What is an IRS Notice of Intent to Levy (CP 297) and what should you do about it? First things first, relax so you can make sense of the situation. The IRS provides taxpayers with many options whether you can pay the tax debt right now or not. The important thing is to understand what the IRS Notice CP297 entails so you can respond within the given timeframe.
What is an IRS Notice of Intent to Levy?
A notice of intent to levy means that the IRS is planning to seize your property in order to pay your tax debt. The property it can seize includes:
- Money in your bank accounts.
- Payments from clients if you are a contractor.
- Wages from employers.
- Rights to property.
- Property (cars, houses, etc.).
- Social security benefits.
- Personal belongings.
- And more.
Common notices regarding an intent to levy include IRS Notice CP297, LT 1058, CP 90, CP 504, and LT 11.
What should you do if you receive a IRS Notice CP297 from the IRS?
Open the IRS notice right away and read it. It’s important to understand your options and the amount of time you have to respond. Of course, the easiest way to resolve the problem is to pay the amount you owe. However, in most cases, a debt wouldn’t have gotten this far if the taxpayer can just pay it. Being so, here are the 4 other options you have.
1. Installment agreement
The Federal government offers short- and long-term installment agreements.

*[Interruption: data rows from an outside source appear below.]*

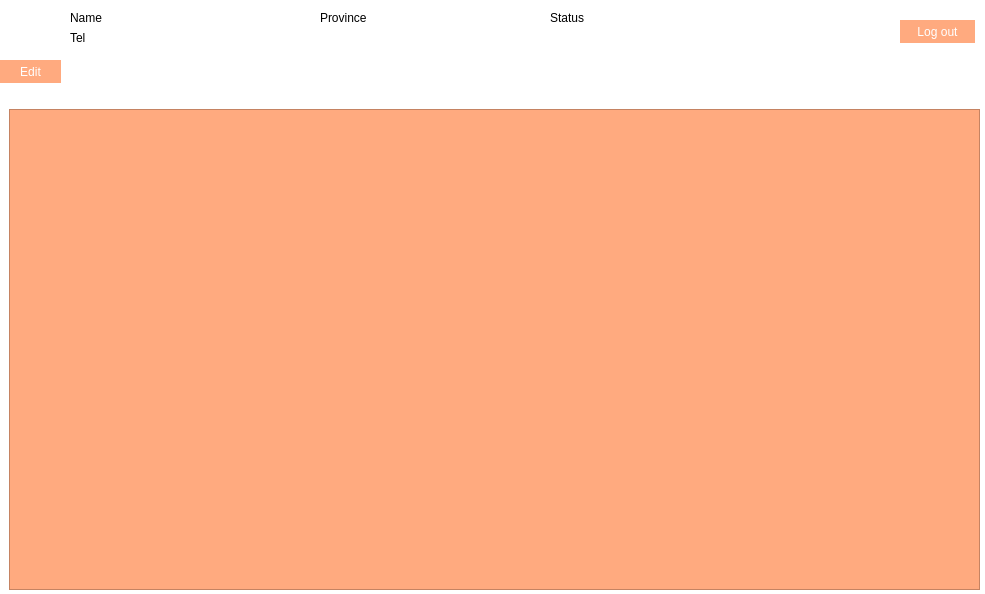
Old version of the form UI/admin_view.ui in the repository titichayajojo/COJANG.
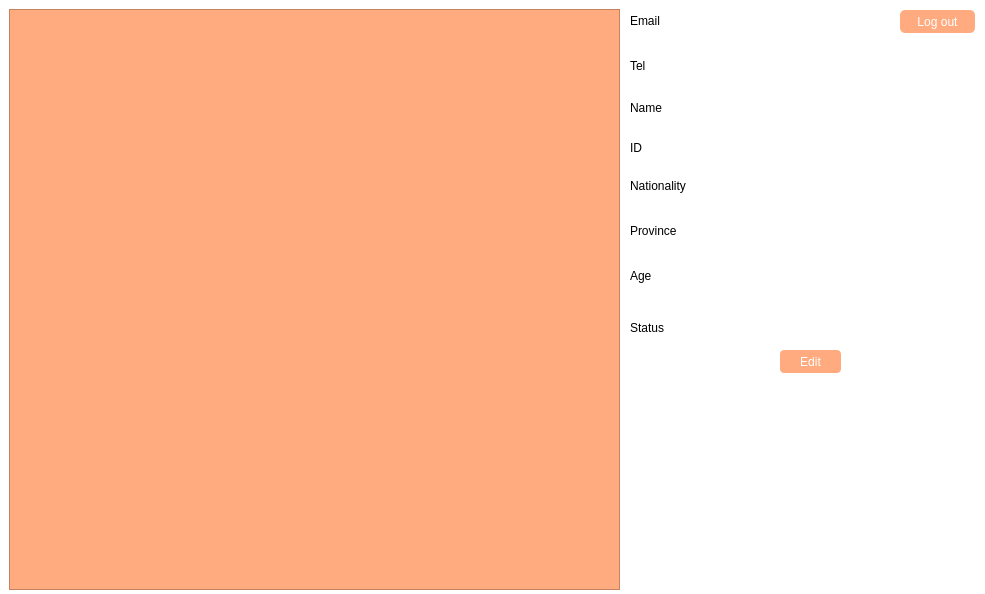
New version of the form. Icons and pictures are not drawn.

```diff
--- a/UI/admin_view.ui
+++ b/UI/admin_view.ui
@@ -28,43 +28,11 @@
   <property name="styleSheet">
    <string notr="true">background-color: rgb(255, 255, 255);</string>
   </property>
-  <widget class="QLabel" name="current_profile_pic">
-   <property name="geometry">
-    <rect>
-     <x>0</x>
-     <y>0</y>
-     <width>61</width>
-     <height>61</height>
-    </rect>
-   </property>
-   <property name="text">
-    <string/>
-   </property>
-   <property name="pixmap">
-    <pixmap>../noprofile1.png</pixmap>
-   </property>
-  </widget>
-  <widget class="QLabel" name="label_selected_name">
-   <property name="geometry">
-    <rect>
-     <x>70</x>
-     <y>10</y>
-     <width>211</width>
-     <height>16</height>
-    </rect>
-   </property>
-   <property name="styleSheet">
-    <string notr="true">font: 25 8pt &quot;Microsoft JhengHei UI Light&quot;;</string>
-   </property>
-   <property name="text">
-    <string>Name</string>
-   </property>
-  </widget>
   <widget class="QPushButton" name="pushButton_log_out">
    <property name="geometry">
     <rect>
      <x>900</x>
-     <y>20</y>
+     <y>10</y>
      <width>75</width>
      <height>23</height>
     </rect>
@@ -73,7 +41,7 @@
     <string notr="true">font: 25 8pt &quot;Microsoft JhengHei UI Light&quot;;
 color: rgb(255, 255, 255);
 background-color: rgb(255, 170, 127);
-border-radius: 15px;</string>
+border-radius: 5px;</string>
    </property>
    <property name="text">
     <string>Log out</string>
@@ -82,8 +50,8 @@
   <widget class="QLabel" name="label_status">
    <property name="geometry">
     <rect>
-     <x>550</x>
-     <y>10</y>
+     <x>630</x>
+     <y>320</y>
      <width>151</width>
      <height>16</height>
     </rect>
@@ -98,8 +66,8 @@
   <widget class="QPushButton" name="pushButton_edit_user">
    <property name="geometry">
     <rect>
-     <x>0</x>
-     <y>60</y>
+     <x>780</x>
+     <y>350</y>
      <width>61</width>
      <height>23</height>
     </rect>
@@ -108,35 +76,19 @@
     <string notr="true">font: 25 8pt &quot;Microsoft JhengHei UI Light&quot;;
 color: rgb(255, 255, 255);
 background-color: rgb(255, 170, 127);
-border-radius: 15px;</string>
+border-radius: 4px;</string>
    </property>
    <property name="text">
     <string>Edit</string>
    </property>
   </widget>
-  <widget class="QLabel" name="label_selected_tel">
-   <property name="geometry">
-    <rect>
-     <x>70</x>
-     <y>30</y>
-     <width>211</width>
-     <height>16</height>
-    </rect>
-   </property>
-   <property name="styleSheet">
-    <string notr="true">font: 25 8pt &quot;Microsoft JhengHei UI Light&quot;;</string>
-   </property>
-   <property name="text">
-    <string>Tel</string>
-   </property>
-  </widget>
   <widget class="QLabel" name="label_selected_province">
    <property name="geometry">
     <rect>
-     <x>320</x>
-     <y>10</y>
+     <x>630</x>
+     <y>220</y>
      <width>211</width>
-     <height>16</height>
+     <height>21</height>
     </rect>
    </property>
    <property name="styleSheet">
@@ -150,9 +102,9 @@
    <property name="geometry">
     <rect>
      <x>9</x>
-     <y>109</y>
-     <width>971</width>
-     <height>481</height>
+     <y>9</y>
+     <width>611</width>
+     <height>581</height>
     </rect>
    </property>
    <property name="styleSheet">
@@ -166,12 +118,124 @@
      <rect>
       <x>0</x>
       <y>0</y>
-      <width>969</width>
-      <height>479</height>
+      <width>609</width>
+      <height>579</height>
      </rect>
     </property>
    </widget>
   </widget>
+  <widget class="QLabel" name="label_selected_age">
+   <property name="geometry">
+    <rect>
+     <x>630</x>
+     <y>260</y>
+     <width>211</width>
+     <height>31</height>
+    </rect>
+   </property>
+   <property name="styleSheet">
+    <string notr="true">font: 25 14pt &quot;Microsoft JhengHei UI Light&quot;;</string>
+   </property>
+   <property name="text">
+    <string>Age</string>
+   </property>
+  </widget>
+  <widget class="QLabel" name="label_selected_nationality">
+   <property name="geometry">
+    <rect>
+     <x>630</x>
+     <y>170</y>
+     <width>211</width>
+     <height>31</height>
+    </rect>
+   </property>
+   <property name="styleSheet">
+    <string notr="true">font: 25 14pt &quot;Microsoft JhengHei UI Light&quot;;</string>
+   </property>
+   <property name="text">
+    <string>Nationality</string>
+   </property>
+  </widget>
+  <widget class="QLabel" name="label_selected_tel">
+   <property name="geometry">
+    <rect>
+     <x>630</x>
+     <y>50</y>
+     <width>211</width>
+     <height>31</height>
+    </rect>
+   </property>
+   <property name="styleSheet">
+    <string notr="true">font: 25 14pt &quot;Microsoft JhengHei UI Light&quot;;</string>
+   </property>
+   <property name="text">
+    <string>Tel</string>
+   </property>
+  </widget>
+  <widget class="QLabel" name="label_selected_name">
+   <property name="geometry">
+    <rect>
+     <x>630</x>
+     <y>100</y>
+     <width>211</width>
+     <height>16</height>
+    </rect>
+   </property>
+   <property name="styleSheet">
+    <string notr="true">font: 25 14pt &quot;Microsoft JhengHei UI Light&quot;;</string>
+   </property>
+   <property name="text">
+    <string>Name</string>
+   </property>
+  </widget>
+  <widget class="QLabel" name="label_selected_email">
+   <property name="geometry">
+    <rect>
+     <x>630</x>
+     <y>10</y>
+     <width>211</width>
+     <height>21</height>
+    </rect>
+   </property>
+   <property name="styleSheet">
+    <string notr="true">font: 25 14pt &quot;Microsoft JhengHei UI Light&quot;;</string>
+   </property>
+   <property name="text">
+    <string>Email</string>
+   </property>
+  </widget>
+  <widget class="QLabel" name="label_selected_id">
+   <property name="geometry">
+    <rect>
+     <x>630</x>
+     <y>140</y>
+     <width>211</width>
+     <height>16</height>
+    </rect>
+   </property>
+   <property name="styleSheet">
+    <string notr="true">font: 25 14pt &quot;Microsoft JhengHei UI Light&quot;;</string>
+   </property>
+   <property name="text">
+    <string>ID</string>
+   </property>
+  </widget>
+  <widget class="QLabel" name="label">
+   <property name="geometry">
+    <rect>
+     <x>780</x>
+     <y>420</y>
+     <width>111</width>
+     <height>151</height>
+    </rect>
+   </property>
+   <property name="text">
+    <string/>
+   </property>
+   <property name="pixmap">
+    <pixmap>../doc1.png</pixmap>
+   </property>
+  </widget>
  </widget>
  <resources/>
  <connections/>
```
Left out of the diff: 4 changed lines with no effect on the pictures.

These allow you to pay off your debt over an extended period. However, the IRS does still continue to assess interest and penalties as long as you have a past due amount. You also often have to pay a fee to initiate a payment plan.
The short-term payment plan requires you to pay off your balance in 120 days or less and has no setup fee. You can pay via automatic payments from a checking account, checks, money orders, a credit card, or a debit card.
Installment agreements that extend longer than 120 days are considered long-term. The payment method you choose and how you apply will determine your setup fee.
- Online application for a long-term installment agreement with direct debit: $31 setup fee
- In person, phone, or mail application for a long-term installment agreement with direct debit: $107 setup fee
- Online application for long-term installment agreement without direct debit: $149 setup fee
- In person, phone, or mail application for a long-term installment agreement with direct debit: $225 setup fee
Note fee waivers and reimbursements are available for low-income taxpayers.
To apply online, you must meet certain qualifications. Learn more here.
Offer in Compromise (OIC)
An OIC allows you to settle your debt by paying only a portion of what you owe. If paying your tax debt will create a financial hardship, your OIC may get approved. The IRS will look at your overall financial situation to determine if your OIC is the most they are likely to get from you.
In order for the IRS to consider your offer, you must:
- File all of your tax returns.
- Have received a bill for at least one tax debt on your offer.
- Make all the required estimated tax payments or deposits for the current year (if applicable).
Learn more about OICs.
Currently Not Collectible (CNC) status
If you can not pay your tax at the moment and can prove it to the IRS, they can place you on CNC status. It means collection efforts will stop at the current time until your situation changes.
If you disagree with the amount owed on IRS Notice CP297, you have the right to a hearing. To get one, file an appeal within 30 days. The deadline will be on your IRS Notice CP297. At your hearing, you will protest the amount and make your case.
An appeals officer will make a judgment based on the hearing and you will get a result. If successful, the amount owed will be adjusted as per your case. Otherwise, the letter of determination will explain the outcome. If you disagree with the letter of determination, the next step is to appeal to the U.S. Tax Court.
Learn about other IRS notices and letters.
Get professional tax help
Handling tax problems can be confusing and stressful. Further, if not done carefully, you can end up facing a financial hardship or criminal charges. By hiring an experienced tax expert at a tax relief firm, you can get professional support to ensure your interests are protected. Further, they can help you to choose the best way to respond to IRS letters and notices.
Review and compare top tax debt relief firms below.
Jessica Walrack is a personal finance writer at SuperMoney, The Simple Dollar, Interest.com, Commonbond, Bankrate, NextAdvisor, Guardian, Personalloans.org and many others. She specializes in taking personal finance topics like loans, credit cards, and budgeting, and making them accessible and fun.